I liked this book. It kept me guessing. At one point in time I was sure that the Devil was going to be just in the minds of the inmates. It also made me appalled about mental hospitals.

This book was well written and plotted. While the narrative could be deceptive and the reader couldn’t really guess where it was going, it had a clear path and didn’t deviate.

The characters were mostly three dimensional. They were three dimensional if they needed to be. Characters that were part of Pepper’s story were fleshed out, but others like Scotch Tape were not as three dimensional because they didn’t need to be. We knew what Pepper was going through (and were horrified by it), we  eventually understood Dory and felt for poor Sue. The setting was truly horrifying and was a terrible character in itself. The action was thrilling and terrifying.
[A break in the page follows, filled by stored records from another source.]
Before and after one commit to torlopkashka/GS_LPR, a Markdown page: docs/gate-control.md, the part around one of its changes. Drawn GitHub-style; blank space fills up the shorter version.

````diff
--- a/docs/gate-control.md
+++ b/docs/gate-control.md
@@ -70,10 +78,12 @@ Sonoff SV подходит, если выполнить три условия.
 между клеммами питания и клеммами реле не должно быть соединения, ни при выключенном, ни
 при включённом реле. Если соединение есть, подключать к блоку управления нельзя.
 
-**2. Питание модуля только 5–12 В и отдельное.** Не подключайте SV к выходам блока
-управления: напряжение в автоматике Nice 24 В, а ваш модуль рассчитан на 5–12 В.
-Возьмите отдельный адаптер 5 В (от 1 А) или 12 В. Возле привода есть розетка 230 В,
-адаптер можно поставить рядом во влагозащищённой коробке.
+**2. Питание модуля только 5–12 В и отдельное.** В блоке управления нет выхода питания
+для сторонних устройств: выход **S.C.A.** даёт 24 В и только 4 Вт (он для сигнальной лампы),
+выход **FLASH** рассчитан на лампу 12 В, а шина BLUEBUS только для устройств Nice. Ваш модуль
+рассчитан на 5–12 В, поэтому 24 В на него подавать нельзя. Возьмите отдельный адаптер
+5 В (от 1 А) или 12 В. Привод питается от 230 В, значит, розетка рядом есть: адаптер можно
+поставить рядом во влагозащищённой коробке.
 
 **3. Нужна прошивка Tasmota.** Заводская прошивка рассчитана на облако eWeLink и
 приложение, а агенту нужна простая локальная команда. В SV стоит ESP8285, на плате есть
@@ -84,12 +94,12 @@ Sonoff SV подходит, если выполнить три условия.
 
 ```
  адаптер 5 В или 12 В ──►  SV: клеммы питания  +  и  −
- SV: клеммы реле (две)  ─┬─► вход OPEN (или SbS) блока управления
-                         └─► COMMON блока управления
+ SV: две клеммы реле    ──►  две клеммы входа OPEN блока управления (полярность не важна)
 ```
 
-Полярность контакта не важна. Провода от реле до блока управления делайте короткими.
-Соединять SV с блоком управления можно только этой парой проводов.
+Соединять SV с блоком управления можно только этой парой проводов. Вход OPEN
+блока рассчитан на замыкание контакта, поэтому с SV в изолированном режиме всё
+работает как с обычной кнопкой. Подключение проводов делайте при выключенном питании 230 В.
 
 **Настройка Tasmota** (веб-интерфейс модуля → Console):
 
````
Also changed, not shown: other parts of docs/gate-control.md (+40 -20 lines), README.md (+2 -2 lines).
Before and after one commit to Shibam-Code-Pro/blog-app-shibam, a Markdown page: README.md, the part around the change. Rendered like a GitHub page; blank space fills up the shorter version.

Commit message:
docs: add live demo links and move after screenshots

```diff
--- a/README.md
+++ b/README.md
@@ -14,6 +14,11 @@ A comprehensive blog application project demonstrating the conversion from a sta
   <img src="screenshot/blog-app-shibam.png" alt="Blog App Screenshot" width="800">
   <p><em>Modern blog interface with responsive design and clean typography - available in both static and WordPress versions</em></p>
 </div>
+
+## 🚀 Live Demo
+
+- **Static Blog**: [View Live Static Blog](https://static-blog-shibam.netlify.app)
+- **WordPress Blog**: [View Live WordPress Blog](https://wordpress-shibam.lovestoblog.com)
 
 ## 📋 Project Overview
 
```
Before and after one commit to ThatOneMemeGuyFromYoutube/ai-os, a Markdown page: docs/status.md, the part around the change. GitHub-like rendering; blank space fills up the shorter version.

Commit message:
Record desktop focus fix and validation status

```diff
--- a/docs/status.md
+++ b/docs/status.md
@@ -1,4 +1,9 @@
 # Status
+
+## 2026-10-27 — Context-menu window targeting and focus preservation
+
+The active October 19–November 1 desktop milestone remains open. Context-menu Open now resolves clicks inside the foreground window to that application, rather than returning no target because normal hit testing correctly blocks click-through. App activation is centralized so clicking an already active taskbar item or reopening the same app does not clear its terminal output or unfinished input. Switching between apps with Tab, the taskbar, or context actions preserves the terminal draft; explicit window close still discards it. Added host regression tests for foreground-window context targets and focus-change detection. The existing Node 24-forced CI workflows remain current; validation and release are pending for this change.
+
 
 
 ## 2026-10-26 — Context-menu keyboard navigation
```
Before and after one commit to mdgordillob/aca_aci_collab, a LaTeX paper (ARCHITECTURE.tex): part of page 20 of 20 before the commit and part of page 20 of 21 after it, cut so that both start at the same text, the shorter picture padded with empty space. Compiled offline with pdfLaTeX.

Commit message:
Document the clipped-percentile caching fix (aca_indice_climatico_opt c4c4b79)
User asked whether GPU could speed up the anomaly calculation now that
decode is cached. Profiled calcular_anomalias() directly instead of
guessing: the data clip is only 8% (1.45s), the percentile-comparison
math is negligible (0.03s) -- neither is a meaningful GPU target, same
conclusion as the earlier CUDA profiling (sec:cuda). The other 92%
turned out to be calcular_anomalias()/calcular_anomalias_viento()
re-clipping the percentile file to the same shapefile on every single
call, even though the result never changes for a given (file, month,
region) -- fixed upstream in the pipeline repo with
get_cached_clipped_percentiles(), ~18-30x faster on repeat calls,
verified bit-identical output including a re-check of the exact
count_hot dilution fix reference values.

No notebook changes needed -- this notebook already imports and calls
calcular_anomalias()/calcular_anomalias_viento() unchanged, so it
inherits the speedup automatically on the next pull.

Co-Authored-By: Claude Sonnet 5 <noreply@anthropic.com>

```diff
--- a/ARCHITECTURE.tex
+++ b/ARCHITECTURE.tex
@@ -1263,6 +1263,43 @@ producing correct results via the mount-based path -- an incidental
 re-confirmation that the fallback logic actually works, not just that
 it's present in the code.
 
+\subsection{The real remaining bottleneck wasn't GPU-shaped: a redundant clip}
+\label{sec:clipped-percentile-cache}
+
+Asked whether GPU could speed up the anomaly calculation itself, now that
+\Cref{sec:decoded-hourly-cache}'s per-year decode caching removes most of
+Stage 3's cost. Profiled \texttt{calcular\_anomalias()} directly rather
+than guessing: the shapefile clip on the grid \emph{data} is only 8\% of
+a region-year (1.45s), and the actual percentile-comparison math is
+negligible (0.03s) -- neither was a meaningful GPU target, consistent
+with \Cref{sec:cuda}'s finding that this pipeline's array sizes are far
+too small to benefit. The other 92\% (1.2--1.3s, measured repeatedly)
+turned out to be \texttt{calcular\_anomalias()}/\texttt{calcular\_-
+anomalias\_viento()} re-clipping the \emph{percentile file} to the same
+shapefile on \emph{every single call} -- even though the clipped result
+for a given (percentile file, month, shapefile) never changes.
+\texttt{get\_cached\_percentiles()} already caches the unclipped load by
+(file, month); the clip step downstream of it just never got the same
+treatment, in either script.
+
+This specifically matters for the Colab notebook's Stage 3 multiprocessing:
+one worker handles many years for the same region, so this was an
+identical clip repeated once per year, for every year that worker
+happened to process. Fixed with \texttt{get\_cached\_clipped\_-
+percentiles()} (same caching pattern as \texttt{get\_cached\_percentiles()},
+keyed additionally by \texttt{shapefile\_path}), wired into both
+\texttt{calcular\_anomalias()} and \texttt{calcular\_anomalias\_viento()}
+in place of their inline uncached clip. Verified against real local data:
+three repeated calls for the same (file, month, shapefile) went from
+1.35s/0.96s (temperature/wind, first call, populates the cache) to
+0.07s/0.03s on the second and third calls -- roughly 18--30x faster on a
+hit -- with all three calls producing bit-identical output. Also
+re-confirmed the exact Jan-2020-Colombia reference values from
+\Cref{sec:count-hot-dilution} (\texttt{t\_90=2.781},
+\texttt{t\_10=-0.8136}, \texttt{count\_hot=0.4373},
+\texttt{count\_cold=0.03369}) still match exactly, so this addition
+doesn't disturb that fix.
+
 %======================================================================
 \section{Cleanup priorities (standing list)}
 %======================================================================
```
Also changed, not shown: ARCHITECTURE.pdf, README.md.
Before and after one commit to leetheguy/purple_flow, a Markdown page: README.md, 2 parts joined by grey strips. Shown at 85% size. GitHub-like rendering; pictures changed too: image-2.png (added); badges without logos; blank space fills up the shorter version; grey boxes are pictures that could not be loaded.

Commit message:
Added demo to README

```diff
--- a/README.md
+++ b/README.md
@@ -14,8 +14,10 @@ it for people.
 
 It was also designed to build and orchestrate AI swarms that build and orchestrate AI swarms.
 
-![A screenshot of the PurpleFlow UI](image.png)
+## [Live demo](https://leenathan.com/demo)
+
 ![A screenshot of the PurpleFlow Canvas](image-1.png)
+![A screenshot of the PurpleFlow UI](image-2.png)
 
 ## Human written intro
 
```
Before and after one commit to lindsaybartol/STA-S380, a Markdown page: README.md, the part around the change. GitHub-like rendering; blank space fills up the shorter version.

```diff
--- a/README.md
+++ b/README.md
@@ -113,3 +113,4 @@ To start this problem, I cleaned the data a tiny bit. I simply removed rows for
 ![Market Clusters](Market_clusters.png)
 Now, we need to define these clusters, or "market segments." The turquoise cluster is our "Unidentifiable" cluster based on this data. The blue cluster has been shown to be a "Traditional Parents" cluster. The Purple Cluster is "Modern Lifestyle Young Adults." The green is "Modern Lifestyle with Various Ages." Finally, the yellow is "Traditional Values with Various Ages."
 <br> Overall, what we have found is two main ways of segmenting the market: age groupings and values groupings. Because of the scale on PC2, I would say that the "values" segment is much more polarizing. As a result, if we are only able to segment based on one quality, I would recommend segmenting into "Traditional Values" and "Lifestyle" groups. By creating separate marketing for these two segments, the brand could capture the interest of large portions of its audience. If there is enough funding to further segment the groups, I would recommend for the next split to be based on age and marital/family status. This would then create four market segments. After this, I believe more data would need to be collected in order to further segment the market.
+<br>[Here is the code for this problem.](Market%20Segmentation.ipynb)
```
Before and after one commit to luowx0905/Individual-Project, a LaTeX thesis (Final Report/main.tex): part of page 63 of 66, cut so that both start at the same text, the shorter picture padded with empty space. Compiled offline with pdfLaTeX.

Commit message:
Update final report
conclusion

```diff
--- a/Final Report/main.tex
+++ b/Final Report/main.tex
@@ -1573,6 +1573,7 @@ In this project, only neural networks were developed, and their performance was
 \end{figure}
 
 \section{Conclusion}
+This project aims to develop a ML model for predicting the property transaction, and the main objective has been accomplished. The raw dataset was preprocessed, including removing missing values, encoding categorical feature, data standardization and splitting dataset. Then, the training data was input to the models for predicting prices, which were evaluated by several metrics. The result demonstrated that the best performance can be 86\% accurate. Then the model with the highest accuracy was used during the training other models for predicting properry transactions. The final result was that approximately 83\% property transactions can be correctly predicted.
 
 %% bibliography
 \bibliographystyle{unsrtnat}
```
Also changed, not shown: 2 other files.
I found myself on the edge of my seat the whole ride. I found myself gasping several times and shed a tear for Sue and Pepper at the end. It wasn’t an emotional ride the whole way, but there were times when I really felt the story.

I think this is a great book for its audience (Adult horror readers). It has some really great psychological horror that digs deep in your psyche. It has a compelling monster and horrendous setting and enough action to keep the reader going.

I might replace this one with Shutter Island. They both have a psychological horror, but of different types.


Horror, Psychological Suspence


End of Watch by Stephen King

Shutter Island by Dennis Lehane

The Dark Room by Minette Walters


A one of a kind premise that seems supernatural that turns out not to be. A unique look at the patients of a mental institution whose horrors are not only monsters, but the system itself.

Book Discussion Questions and Ideas

What do you think it meant that the patients saw the Devil as a Devil but the staff did not?

What would you have done in Josephine’s situation after the first revolt?

Do you think that the support for the mentally ill is satisfactory today?

Discuss experiences with people with mental disabilities.

Author’s website

Victor LaValle


New York Times Notable Book (2012), Top 10 Book of 2012




Publishers Weekly

Why I Chose It

Book Talk book, but also what an intriguing idea! The summary really drew me in and I wanted to know if it was a literal or figurative devil.

Other Information